Pennsylvania became the latest state to require high school students to pass exit exams in order to graduate in an effort to ensure that students will be better prepared for college and the workplace.

At least that is the goal of educators in Pennsylvania but they are likely to find as have the other 26 states that also require some sort of exit exam that a large number of students would fail the tests and they too will have to lower the standards in order for students to graduate.

The students that are most affected by the exams tend to be minorities who are either in poor performing schools or those that are poor students themselves and have barely been getting by to begin with.

Yet rather than try and improve the quality of teaching (i.e. firing underperforming teachers) or hold back poor students until they can achieve basic proficiency in core subjects administrators have chosen to water down the tests so that graduation rates don’t plummet and tarnish their reputation.

Granted that other political forces are also at play here.  Minority advocates along with those of students with disabilities complain that the tests are unfair and have threatened to sue adding further pressure to educators efforts to make needed changes.

This is the same argument these people made about college entrance exams.  Guess what?  If you can’t pass a high school exit exam then you aren’t likely to do well on the SAT or ACT either.  This is nothing more than the remnants of outcome based education which was widely endorsed by the NEA that treated all students as if they had equal abilities and therefore they should progess at the same rate.  That meant that the smarter students were forced to slow down until the slower students could catch up which would rarely happen.  Combine this with the need to be politically correct and you have  a recipe for disaster.

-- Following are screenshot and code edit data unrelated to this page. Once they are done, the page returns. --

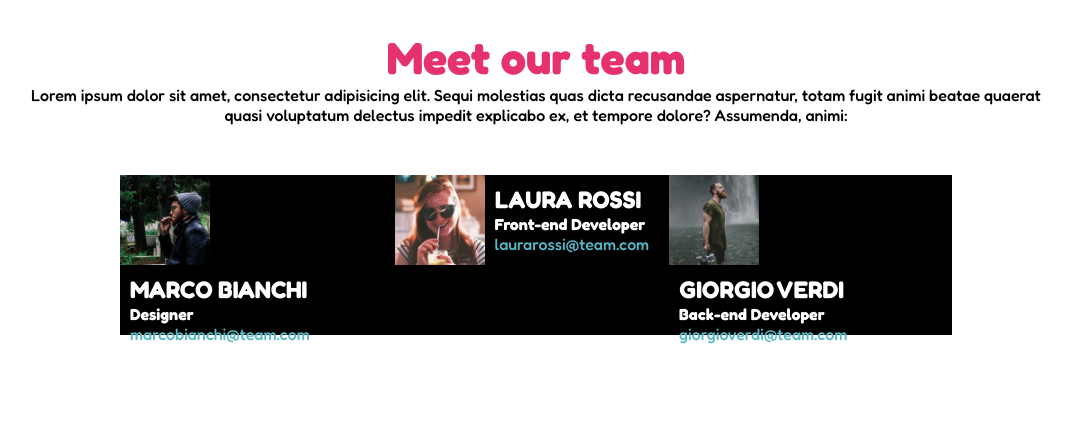
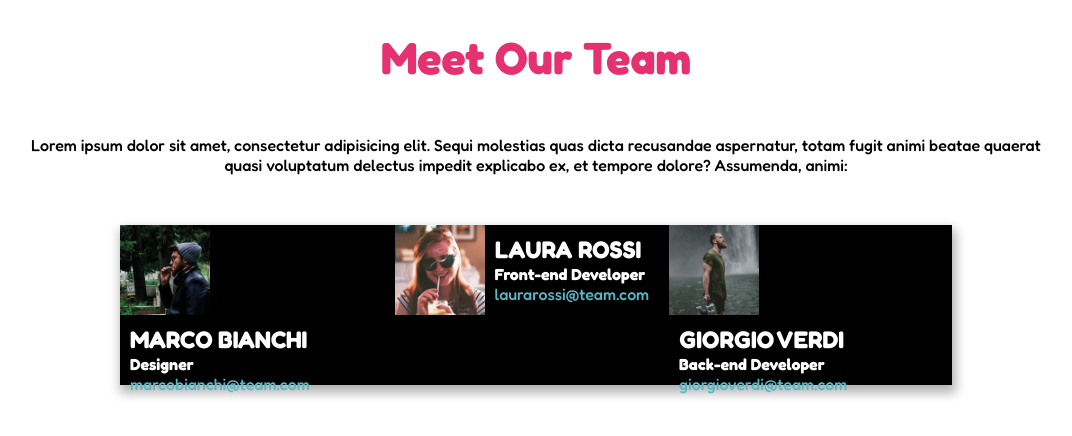
Before and after one commit to PierluigiPapa/html-css-float-cards, a plain HTML site: page index.html in a window 1280 px wide. Shown: the whole page, without its empty margins (104-1176 px from the left). Drawn offline with Linux system fonts and the light colour scheme.

Commit message:
first row

```diff
--- a/css/style.css
+++ b/css/style.css
@@ -21,13 +21,14 @@ header h1 {
 
 header p {
     margin-top: 50px;
+    margin-bottom: 50px;
 }
 
 .riga {
     width: 65%;
     margin: auto;
     background-color: black;
-    box-shadow: inset;
+    box-shadow: 2px 6px 10px 2px rgba(0, 0, 0, 0.3);
 
 }
 
@@ -64,10 +65,6 @@ div p {
     color: #56b8c5;
 }
 
-.float-left {
-    float: left;
-}
-
 .clearfix::after {
     content: "";
     display: table;
--- a/index.html
+++ b/index.html
@@ -9,14 +9,15 @@
 <body>
     <!-- Inizio meet your team -->
     <header>
-            <h1>Meet our team</h1>
-            <span>Lorem ipsum dolor sit amet, consectetur adipisicing elit. Sequi molestias quas dicta recusandae aspernatur, totam fugit animi beatae quaerat <br>
+            <h1>Meet Our Team</h1>
+            <p>Lorem ipsum dolor sit amet, consectetur adipisicing elit. Sequi molestias quas dicta recusandae aspernatur, totam fugit animi beatae quaerat <br>
             quasi voluptatum delectus impedit explicabo ex, et tempore dolore? Assumenda, animi:</p>
     </header>
     <!-- Fine meet your team -->
 
     <!-- Inizio riga superiore-->
-    <div class="riga clearfix">
+    <main>
+        <div class="riga clearfix">
         <div class="row">
             <img src="./assets/assets/img/male1.png" alt="Marco Bianchi">
             <div class="testo carta clearfix">
@@ -41,11 +42,14 @@
             <h2>GIORGIO VERDI</h2>
             <h4>Back-end Developer</h4>
             <p>giorgioverdi@team.com</p>
+            <d</div>
         </div>
-        <!-- Fine riga superiore -->
+     <!-- Fine riga superiore -->
+
+
+    </main>
 
         <!-- Inizio riga inferiore -->
-
     </div>
 </body>
 </html>
```
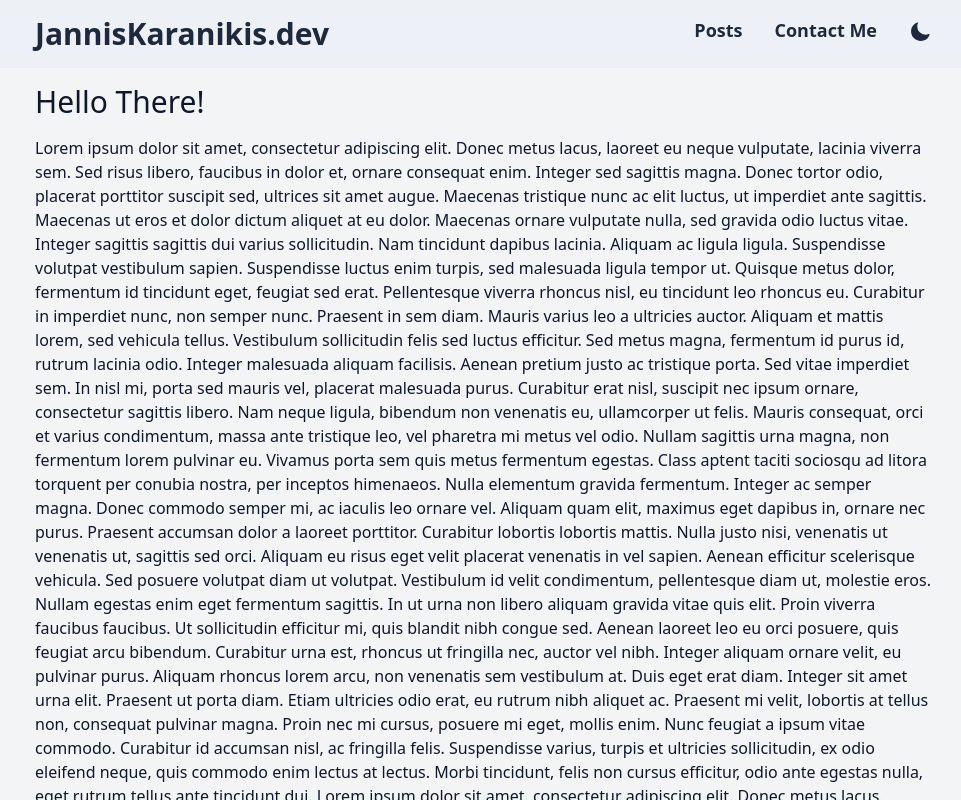
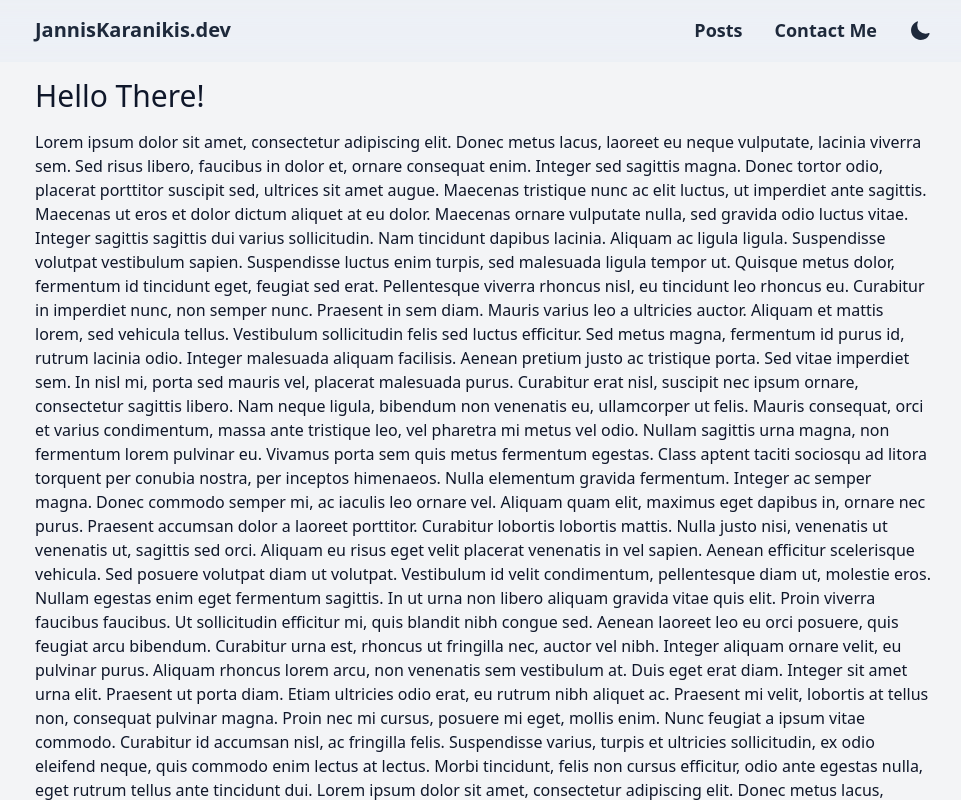
Before and after one commit to JannisK89/tech-blog, a Next.js app: page / in a window 1280 px wide. Shown: the top 800 px of the page, without its empty margins (157-1118 px from the left). Built offline with nearby package versions, Linux system fonts and the light colour scheme.

Commit message:
footer and header device css

```diff
--- a/components/Footer.tsx
+++ b/components/Footer.tsx
@@ -2,32 +2,36 @@ import { FaEnvelope, FaGithub, FaLinkedin } from 'react-icons/fa'
 const Footer = () => {
   return (
     <footer className=" dark:bg-slate-800/40 bg-slate-200/80  dark:text-slate-200 text-slate-800  bottom-0 py-6 mt-10 flex justify-center ">
-      <div className="flex flex-col">
-        <div className="flex">
-          <div className="text-lg font-medium">Thank you for reading! You can also find me here:</div>
+      <div className="flex flex-col justify-center">
+        <div className="flex flex-wrap justify-center">
+          <div className="text-md md:text-lg mb-2 md:mb-0 font-medium ">
+            Thank you for reading! You can also find me here:
+          </div>
           <ul className="flex">
-            <li className="ml-1 pt-1">
+            <li className="ml-2">
               <a
                 href="https://www.linkedin.com/in/jannis-karanikis-58248a179/"
                 target="_blank"
                 rel="noopener noreferrer"
               >
-                <FaLinkedin title="LinkedIn icon" size={18} />
+                <FaLinkedin title="LinkedIn icon" size={26} />
               </a>
             </li>
-            <li className="ml-1 pt-1">
+            <li className="ml-2">
               <a href="https://github.com/JannisK89" target="_blank" rel="noopener noreferrer">
-                <FaGithub title="Github icon" size={18} />
+                <FaGithub title="Github icon" size={26} />
               </a>
             </li>
-            <li className="ml-1 pt-1">
+            <li className="ml-3">
               <a href="mailto:Jannis.Karanikis@gmail.com">
-                <FaEnvelope title="Email icon" size={18} />
+                <FaEnvelope title="Email icon" size={26} />
               </a>
             </li>
           </ul>
         </div>
-        <small className="text-[10px] mt-1 italic">© Jannis Karanikis 2023-present</small>
+        <div className="flex justify-center">
+          <small className="text-[10px] mt-1 pt-2 italic">© Jannis Karanikis 2023-present</small>
+        </div>
       </div>
     </footer>
   )
--- a/components/Header.tsx
+++ b/components/Header.tsx
@@ -1,3 +1,4 @@
+import Link from 'next/link'
 import { HiMoon, HiSun } from 'react-icons/hi2'
 type Props = {
   colorMode: string
@@ -6,15 +7,19 @@ type Props = {
 const Header = ({ colorMode, darkModeCheck }: Props) => {
   return (
     <header className=" dark:bg-slate-800/30 bg-slate-200/30 dark:text-slate-200 text-slate-800 sticky top-0 py-4 backdrop-blur-md backdrop-saturate-200">
-      <div className="flex max-w-4xl mx-auto">
-        <h1 className=" w-1/2 text-3xl font-bold">JannisKaranikis.dev</h1>
-        <nav className="flex justify-end w-1/2 text-lg font-semibold">
-          <a className="mx-8 motion-safe:hover:animate-pulse">Posts</a>
+      <div className="flex max-w-4xl mx-auto justify-between">
+        <Link href="/">
+          <h1 className="invisible md:visible w-0 md:w-1/2 text-xl font-bold">JannisKaranikis.dev</h1>
+        </Link>
+        <nav className="flex justify-center md:justify-end w-full md:w-1/2 text-2xl md:text-lg font-semibold">
+          <Link href="/posts" className="md:mx-8 mr-8 motion-safe:hover:animate-pulse">
+            Posts
+          </Link>
           <a className="mr-8 motion-safe:hover:animate-pulse">Contact Me</a>
           <button
             title="Dark mode toggle button"
             onClick={darkModeCheck}
-            className="motion-safe:hover:animate-pulse pb-1"
+            className="motion-safe:hover:animate-pulse md:pb-1 pt-1"
           >
             {colorMode === 'light' ? <HiMoon size={22} /> : <HiSun size={25} />}
           </button>
```
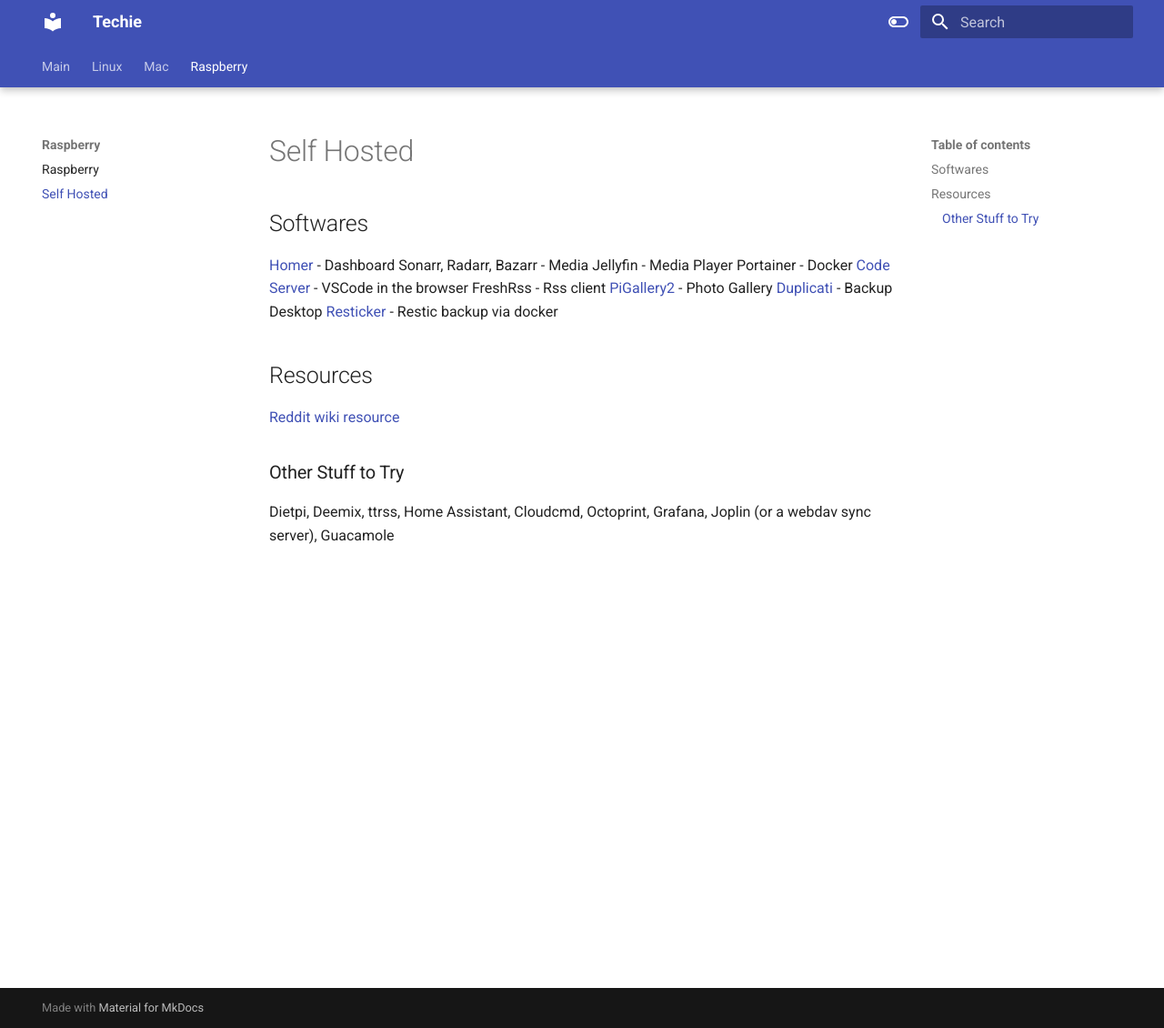
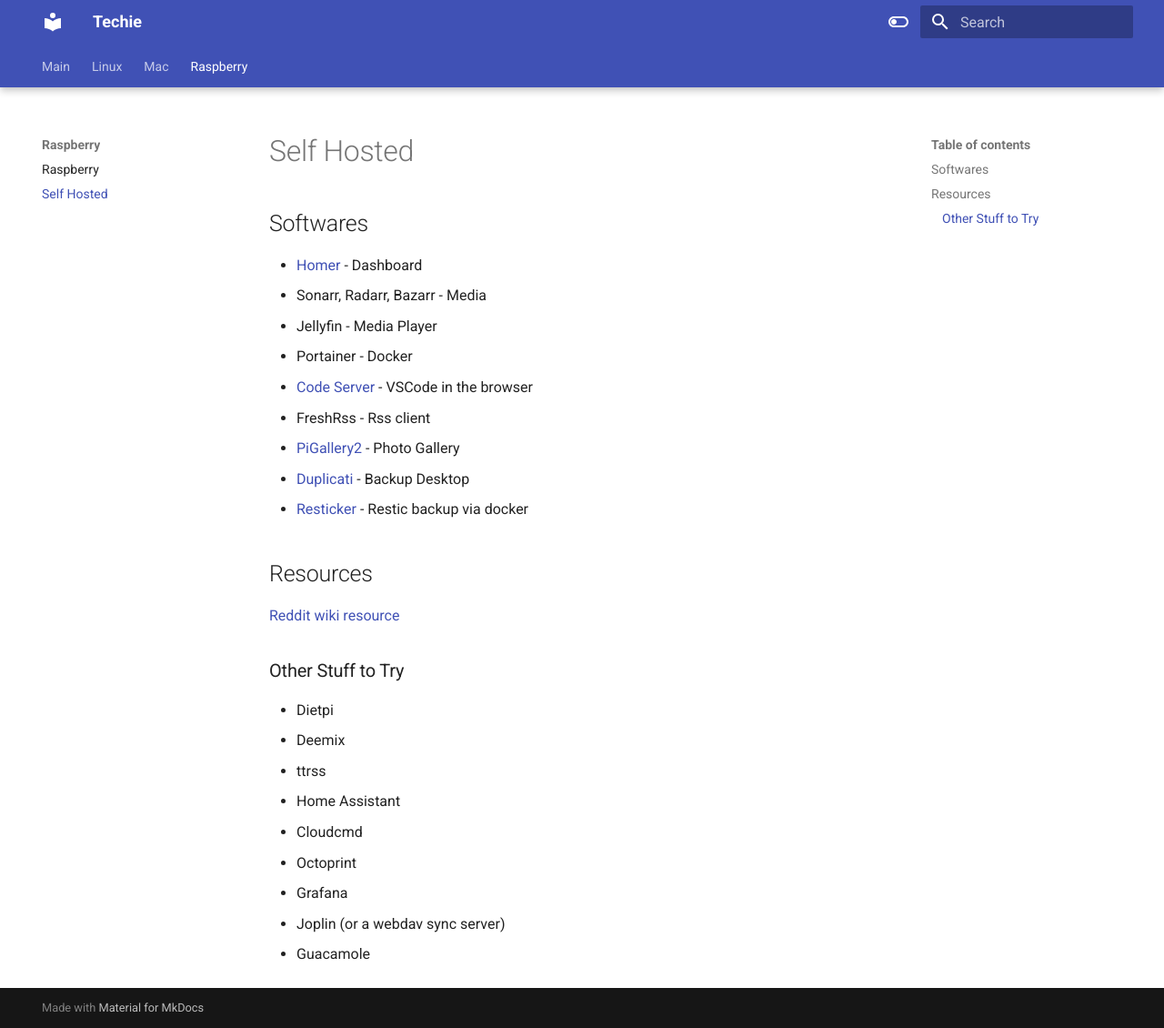
Before and after one commit to 100nandoo/techie, an MkDocs documentation site: the page built from docs/Raspberry/self-hosted.md, in a window 1280 px wide and 1130 px high. Shown: the whole window at 91% size. Built offline with MkDocs 1.6.1 and Material for MkDocs 9.7.7, drawn with Linux system fonts in a browser that asks for light colours.

Commit message:
fix formatting

```diff
--- a/docs/Raspberry/self-hosted.md
+++ b/docs/Raspberry/self-hosted.md
@@ -1,19 +1,27 @@
 # Self Hosted
 
 ## Softwares
-[Homer](https://github.com/bastienwirtz/homer) - Dashboard
-Sonarr, Radarr, Bazarr - Media
-Jellyfin - Media Player
-Portainer - Docker
-[Code Server](https://github.com/cdr/code-server) - VSCode in the browser
-FreshRss - Rss client
-[PiGallery2](https://github.com/bpatrik/PiGallery2/) - Photo Gallery
-[Duplicati](https://github.com/duplicati/duplicati) - Backup Desktop
-[Resticker](https://github.com/djmaze/resticker) - Restic backup via docker
+* [Homer](https://github.com/bastienwirtz/homer) - Dashboard
+* Sonarr, Radarr, Bazarr - Media
+* Jellyfin - Media Player
+* Portainer - Docker
+* [Code Server](https://github.com/cdr/code-server) - VSCode in the browser
+* FreshRss - Rss client
+* [PiGallery2](https://github.com/bpatrik/PiGallery2/) - Photo Gallery
+* [Duplicati](https://github.com/duplicati/duplicati) - Backup Desktop
+* [Resticker](https://github.com/djmaze/resticker) - Restic backup via docker
 
 
 ## Resources
 [Reddit wiki resource](https://www.reddit.com/r/homelab/wiki/resources)
 
 ### Other Stuff to Try
-Dietpi, Deemix, ttrss, Home Assistant, Cloudcmd, Octoprint, Grafana, Joplin (or a webdav sync server), Guacamole
+* Dietpi
+* Deemix
+* ttrss
+* Home Assistant
+* Cloudcmd
+* Octoprint
+* Grafana
+* Joplin (or a webdav sync server)
+* Guacamole
```
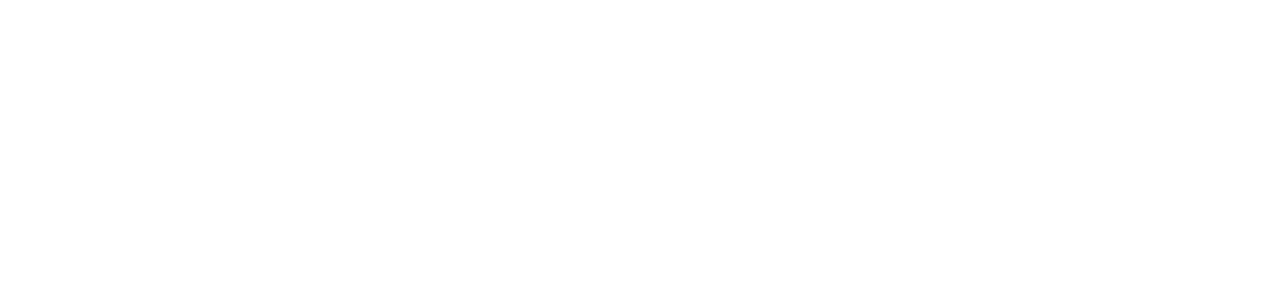
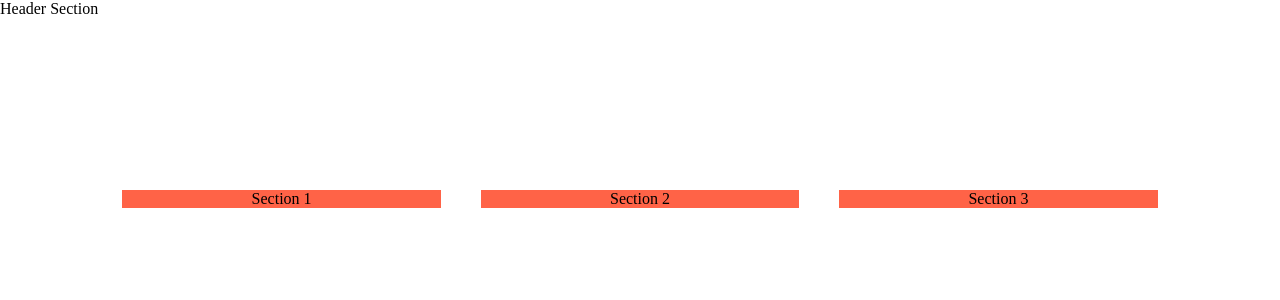
Before and after one commit to Avadhoot5/core-projects, a React (Vite) app in the folder modern-todo-app/: page / in a window 1280 px wide. Shown: the top 300 px of the page. Built offline with nearby package versions, Linux system fonts and the light colour scheme.

Commit message:
website layout created

```diff
--- a/modern-todo-app/src/App.css
+++ b/modern-todo-app/src/App.css
@@ -0,0 +1,18 @@
+.app {
+    display: grid;
+    grid-template-rows: 150px auto;
+}
+
+.app_main {
+    display: flex;
+    justify-content: space-evenly;
+    padding: 20px 8%;
+}
+
+.task_col {
+    width: 33.33%;
+    margin: 20px;
+    background-color: tomato;
+    text-align: center;
+
+}
--- a/modern-todo-app/src/App.jsx
+++ b/modern-todo-app/src/App.jsx
@@ -1,10 +1,11 @@
 import './App.css'
+import Home from './pages/Home'
 
 function App() {
 
   return (
     <>
-
+      <Home/>
     </>
   )
 }
--- /dev/null
+++ b/modern-todo-app/src/pages/Home.jsx
@@ -0,0 +1,19 @@
+import React from 'react'
+import '../App.css'
+
+const Home = () => {
+  return (
+    <div className='app'>
+        <header className="app_header">
+            Header Section
+        </header>
+        <main className="app_main">
+            <section className="task_col">Section 1</section>
+            <section className="task_col">Section 2</section>
+            <section className="task_col">Section 3</section>
+        </main>
+    </div>
+  )
+}
+
+export default Home
```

Also it’s not like the students don’t have several opportunities to pass the exit exams either.  During my daughter’s senior year of high school in Maryland I was struck by how many times the exit exam was given.  Despite the very basic nature of the exam my daughter knew of several students who took the exam three to four times before they passed.  Minorities represented a majority of the student body but that didn’t mean they were stupid or disadvantaged as many of the graduates that year were going to Ivy league schools or other elite institutions.

Maryland went one step further though by creating a Bridge Plan where students who were unable to pass the exam would be given an alternative project to complete.

Rather than prepare students for college or the workplace by dumbing down the tests and therefore the diploma educators only make students feel that the world will adjust to their abilities instead of challenging them to adjust to the world.